As Chris Bowen announced yet another toughening of Australia’s treatment of asylum seekers, a reporter from Al Jazeera asked the Immigration Minister if he was ”aware of the reputation for cruelty” Australia is developing overseas.
”I completely reject that assertion,” Bowen snapped back.
But since August when Labor jettisoned its own policy and accepted ”stopping the boats” and stopping the drownings as its overriding political goal, a reputation for cruelty is – to some degree – exactly what it needs to achieve. And quickly.
Because politically Labor is entering an election year trapped in the absolute worst of both worlds.
It is attacked for the ”cruelty” of conditions on Nauru, and now for leaving even proven refugees on Nauru or on the mainland in the devastating and uncertain legal limbo-world of a ”bridging visa” for five years or maybe even longer.
And it is also attacked every day by the Coalition because the boat arrivals are still not slowing.
Coalition spokesman Scott Morrison has calculated that more asylum seekers have arrived by boat since Labor came to power in 2007 than the population of Alice Springs – a vivid comparison he can keep updating. In a few weeks it will be Lismore, then Bathurst. By the time of the next election the ”crisis” of arrivals might be up to Dubbo proportions.
Of course the government’s expert panel recommended a balance of ‘kind’ and ‘cruel’ to stop people making dangerous sea voyages – the prospect of faster resettlement if they stayed in regional centres as well as the disincentive of waiting for just as long on Manus Island and Nauru as an asylum seeker would wait in a refugee camp in Asia. Without the incentives, the panel said, the policy would not work.
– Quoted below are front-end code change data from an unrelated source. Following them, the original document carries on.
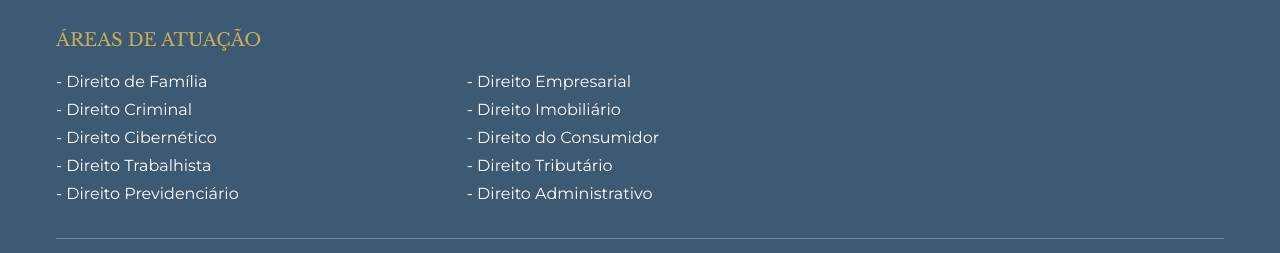
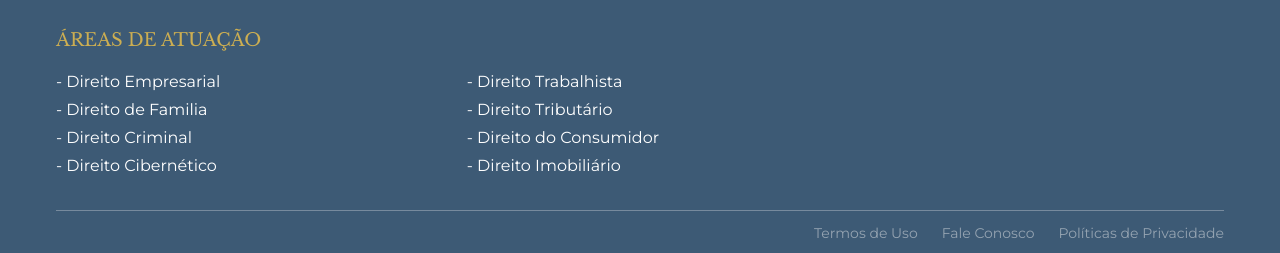
Before and after one commit to Wudson-Batista/hanover_advocacia, a React (Vite) app: page / in a window 1280 px wide. Shown: the part 3743-3996 px from the top of the page. Built offline with nearby package versions, Linux system fonts and the light colour scheme.

Commit message:
Cards obj  modularization

```diff
--- a/src/Components/Navbar.jsx
+++ b/src/Components/Navbar.jsx
@@ -2,7 +2,7 @@ import React, { useState } from 'react'
 import { Link, NavLink } from 'react-router-dom'
 import logo from '../assets/logo/logo-v1.svg'
 import { FaBars, FaTimes, FaChevronDown } from 'react-icons/fa'
-import { cards } from './sections/ServicesSection'
+import cards from '../services/cards'
 import Actuations from '../Pages/Actuations'
 
 function Navbar() {
--- a/src/Components/sections/Footer.jsx
+++ b/src/Components/sections/Footer.jsx
@@ -3,22 +3,9 @@ import { Link } from 'react-router-dom'
 import logo from '../../assets/logo/logo-v1.svg'
 import { FaEnvelope, FaPhoneAlt } from 'react-icons/fa'
 import Socials from '../Socials'
+import cards from '../../services/cards'
 
 function Footer() {
-
-    const actuations = [
-        'Direito de Família',
-        'Direito Empresarial',
-        'Direito Criminal',
-        'Direito Imobiliário',
-        'Direito Cibernético',
-        'Direito do Consumidor',
-        'Direito Trabalhista',
-        'Direito Tributário',
-        'Direito Previdenciário',
-        'Direito Administrativo'
-    ]
-
 
     return (
         <footer className='bg-footer pt-9'>
@@ -55,9 +42,9 @@ function Footer() {
                     <div className="links max-md:text-sm lg:max-w-[70%]">
                         <ul className='grid grid-rows-3 sm:grid-cols-2 max-sm:gap-2 gap-1 grid-cols-1 mt-4'>
                             {
-                                actuations.map((actuation, index) => (
+                                cards.map((actuation, index) => (
                                     <li>
-                                        <Link className='text-white transition  hover:text-gold-300 '>- {actuation}</Link>
+                                        <Link className='text-white transition  hover:text-gold-300 '>- {actuation.title}</Link>
                                     </li>
                                 ))
                             }
--- a/src/Components/sections/ServicesSection.jsx
+++ b/src/Components/sections/ServicesSection.jsx
@@ -1,69 +1,12 @@
 import React from 'react'
 import Title from '../Title'
 
-import briefcase from '../../assets/icons/briefcase.png'
-import worker from '../../assets/icons/worker.png'
-import family from '../../assets/icons/family.png'
-import money from '../../assets/icons/money.png'
-import handcuffs from '../../assets/icons/handcuffs.png'
-import hacker from '../../assets/icons/hacker.png'
-import shop from '../../assets/icons/shop.png'
-import home from '../../assets/icons/home.png'
 import ServiceCard from '../ServiceCard'
 import Button from '../Button'
 
 import { FaChevronRight } from 'react-icons/fa'
+import cards from '../../services/cards'
 
-const cards = [
-    {
-        id: 1,
-        icon: briefcase,
-        title: "Direito Empresarial",
-        description: "Somos um escritório de advocacia especialista em Direito Empresarial. Contamos com uma equipe multidisciplinar pronta para melhor defender nossos clientes.",
-    },
-    {
-        id: 2,
-        icon: worker,
-        title: "Direito Trabalhista",
-        description: "Relações familiares, por vezes, geram conflitos. Atuamos com perícia e cuidado nos assuntos advindos do Direito de Família.",
-    },
-    {
-        id: 3,
-        icon: family,
-        title: "Direito de Familia",
-        description: "Relações familiares, por vezes, geram conflitos. Atuamos com perícia e cuidado nos assuntos advindos do Direito de Família.",
-    },
-    {
-        id: 4,
-        icon: money,
-        title: "Direito Tributário",
-        description: "O advogado em Direito Tributário realiza serviços de natureza judicial e administrativa, promovendo a defesa nas mais diversas áreas da esfera tributária.",
-    },
-    {
-        id: 5,
-        icon: handcuffs,
-        title: "Direito Criminal",
-        description: "O Direito Criminal se relaciona a atos dentro da esfera penal. Contamos com equipe capacitada na área para melhor defender os direitos de nossos clientes.",
-    },
-    {
-        id: 6,
-        icon: shop,
-        title: "Direito do Consumidor",
-        description: "O Direito do Consumidor está relacionado aos conflitos advindos das relações de consumo. Contamos com uma equipe especialista no assunto.",
-    },
-    {
-        id: 7,
-        icon: hacker,
-        title: "Direito Cibernético",
-        description: "Novas tecnologias levam, também, a novos conflitos. Prestamos serviços jurídicos especializados em Direito Digital.",
-    },
-    {
-        id: 8,
-        icon: home,
-        title: "Direito Imobiliário",
-        description: "Somos um escritório de advocacia especialista em Direito Imobiliário. Contamos com equipe multidisciplinar pronta para melhor defender nossos clientes.",
-    },
-]
 
 function ServicesSection() {
 
--- /dev/null
+++ b/src/services/cards.js
@@ -0,0 +1,61 @@
+import briefcase from '../assets/icons/briefcase.png'
+import worker from '../assets/icons/worker.png'
+import family from '../assets/icons/family.png'
+import money from '../assets/icons/money.png'
+import handcuffs from '../assets/icons/handcuffs.png'
+import hacker from '../assets/icons/hacker.png'
+import shop from '../assets/icons/shop.png'
+import home from '../assets/icons/home.png'
+
+const cards = [
+    {
+        id: 1,
+        icon: briefcase,
+        title: "Direito Empresarial",
+        description: "Somos um escritório de advocacia especialista em Direito Empresarial. Contamos com uma equipe multidisciplinar pronta para melhor defender nossos clientes.",
+    },
+    {
+        id: 2,
+        icon: worker,
+        title: "Direito Trabalhista",
+        description: "Relações familiares, por vezes, geram conflitos. Atuamos com perícia e cuidado nos assuntos advindos do Direito de Família.",
+    },
+    {
+        id: 3,
+        icon: family,
+        title: "Direito de Familia",
+        description: "Relações familiares, por vezes, geram conflitos. Atuamos com perícia e cuidado nos assuntos advindos do Direito de Família.",
+    },
+    {
+        id: 4,
+        icon: money,
+        title: "Direito Tributário",
+        description: "O advogado em Direito Tributário realiza serviços de natureza judicial e administrativa, promovendo a defesa nas mais diversas áreas da esfera tributária.",
+    },
+    {
+        id: 5,
+        icon: handcuffs,
+        title: "Direito Criminal",
+        description: "O Direito Criminal se relaciona a atos dentro da esfera penal. Contamos com equipe capacitada na área para melhor defender os direitos de nossos clientes.",
+    },
+    {
+        id: 6,
+        icon: shop,
+        title: "Direito do Consumidor",
+        description: "O Direito do Consumidor está relacionado aos conflitos advindos das relações de consumo. Contamos com uma equipe especialista no assunto.",
+    },
+    {
+        id: 7,
+        icon: hacker,
+        title: "Direito Cibernético",
+        description: "Novas tecnologias levam, também, a novos conflitos. Prestamos serviços jurídicos especializados em Direito Digital.",
+    },
+    {
+        id: 8,
+        icon: home,
+        title: "Direito Imobiliário",
+        description: "Somos um escritório de advocacia especialista em Direito Imobiliário. Contamos com equipe multidisciplinar pronta para melhor defender nossos clientes.",
+    },
+]
+
+export default cards;
```
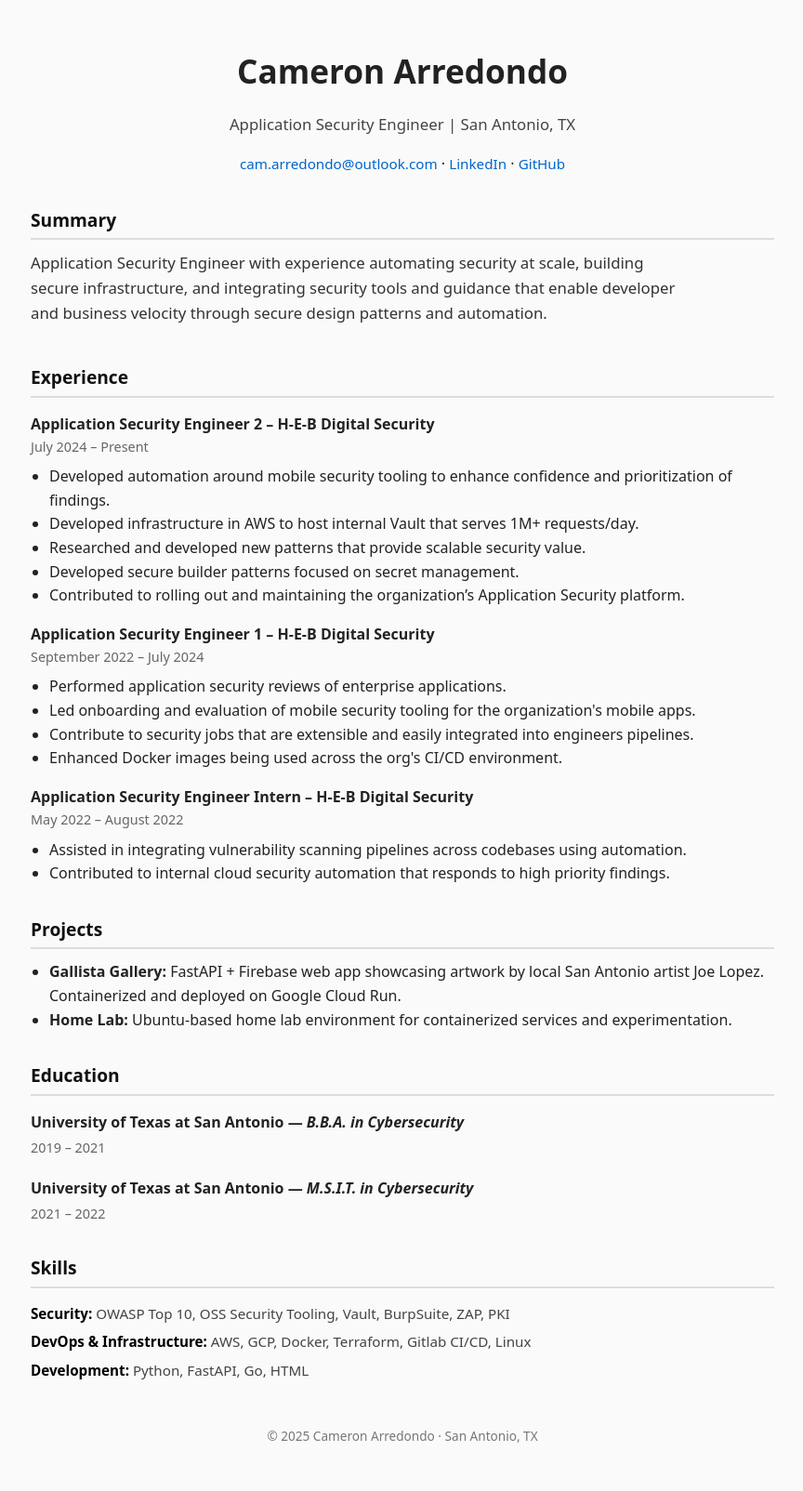
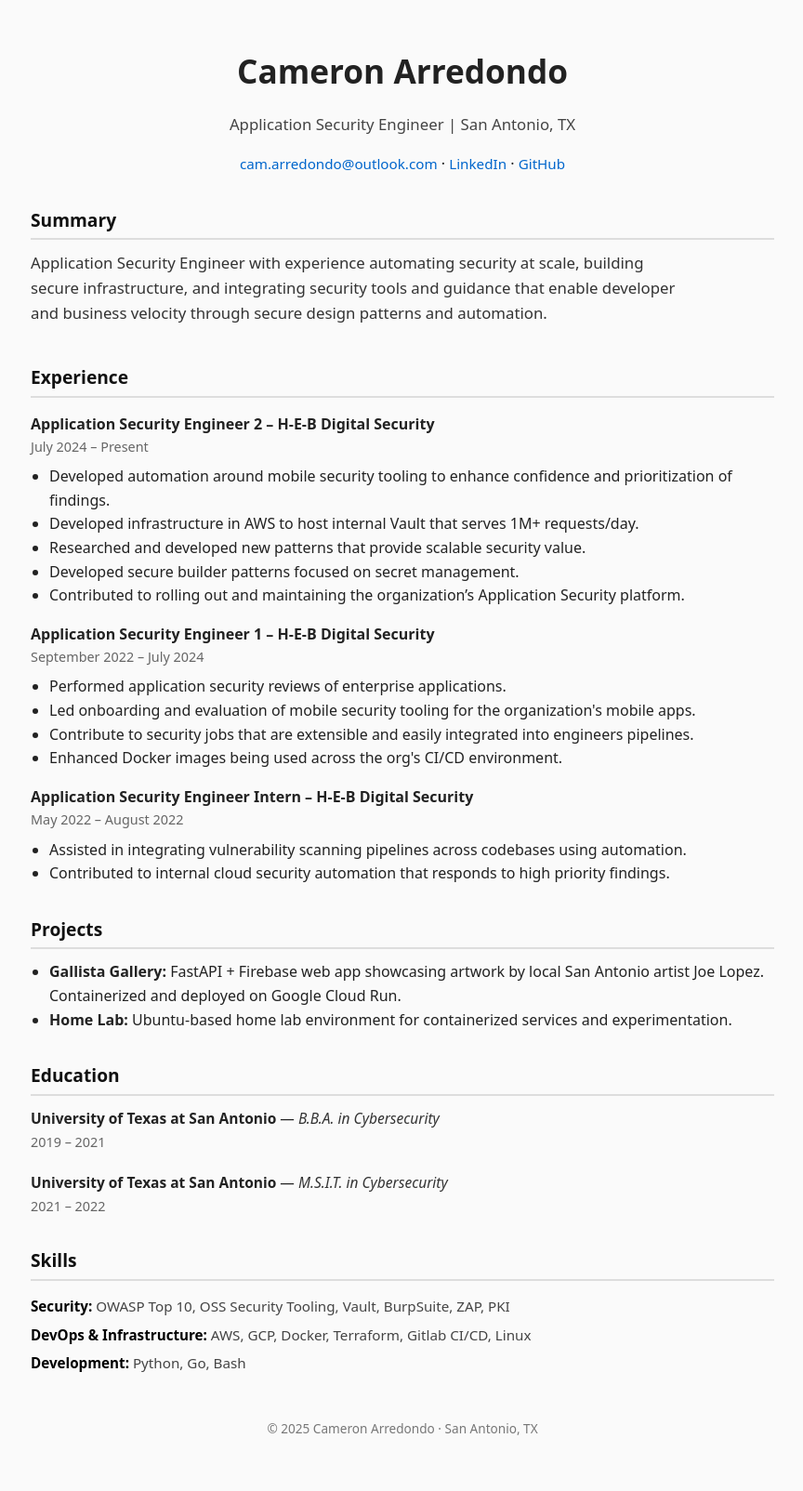
Before and after one commit to Cameron-Arredondo/Cameron-Arredondo.github.io, a Jekyll site: the page built from index.html, in a window 1280 px wide. Shown: the whole page at 93% size, without its empty margins (207-1071 px from the left). Built offline with Jekyll 4.4.1, drawn with Linux system fonts in a browser that asks for light colours.

Commit message:
update education formatting for resume

```diff
--- a/_data/resume.yml
+++ b/_data/resume.yml
@@ -63,10 +63,8 @@ skills:
   - category: "Development"
     items:
       - "Python"
-      - "FastAPI"
       - "Go"
-      - "HTML"
-
+      - "Bash"
 education:
   - school: "University of Texas at San Antonio"
     degree: "B.B.A. in Cybersecurity"
--- a/_layouts/resume.html
+++ b/_layouts/resume.html
@@ -52,10 +52,13 @@
       <h2>Education</h2>
       {% for edu in site.data.resume.education %}
       <div class="education-entry">
-      <h3 class="edu-school">{{ edu.school }} — <em>{{ edu.degree }}</em></h3>
-      <p class="edu-date">{{ edu.date }}</p>
+        <p class="edu-line">
+          <strong>{{ edu.school }}</strong> — <em>{{ edu.degree }}</em>
+        </p>
+        <p class="edu-date">{{ edu.date }}</p>
       </div>
       {% endfor %}
+    </section>
     </section>
     <section>
       <h2>Skills</h2>
--- a/assets/css/resume.css
+++ b/assets/css/resume.css
@@ -130,24 +130,28 @@ footer {
 }
 
 /* --- Education Section --- */
-.education-entry {
-  margin-bottom: 1.25rem;
+.education {
+  margin-top: 1.5rem;
 }
 
-.edu-school {
-  font-size: 1rem;
-  font-weight: 600;
-  margin-bottom: 0.1rem;
+.education-entry {
+  margin-bottom: 1.2rem;
 }
 
-.edu-degree {
-  font-size: 0.95rem;
+.edu-line {
+  font-size: 0.97rem;        /* smaller than job titles */
+  color: #222;
+  font-weight: 500;          /* softer than 600 */
+  margin: 0 0 0.1rem 0;
+}
+
+.edu-line em {
+  font-style: italic;
   color: #333;
-  margin: 0;
 }
 
 .edu-date {
   font-size: 0.9rem;
   color: #666;
-  margin-top: 0.15rem;
+  margin: 0;
 }
```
But the Coalition refused to countenance the incentives – the kind bits – including the recommended revamp of the Malaysia people swap deal.
That may be part of the reason this new ”Pacific Solution” is not achieving its stated objective. But whatever the reason for the failure, Labor is politically locked in to achieving a slowdown in the boat arrivals, and for now it has to rely on ”cruel” policy to send a rapid message of dissuasion. “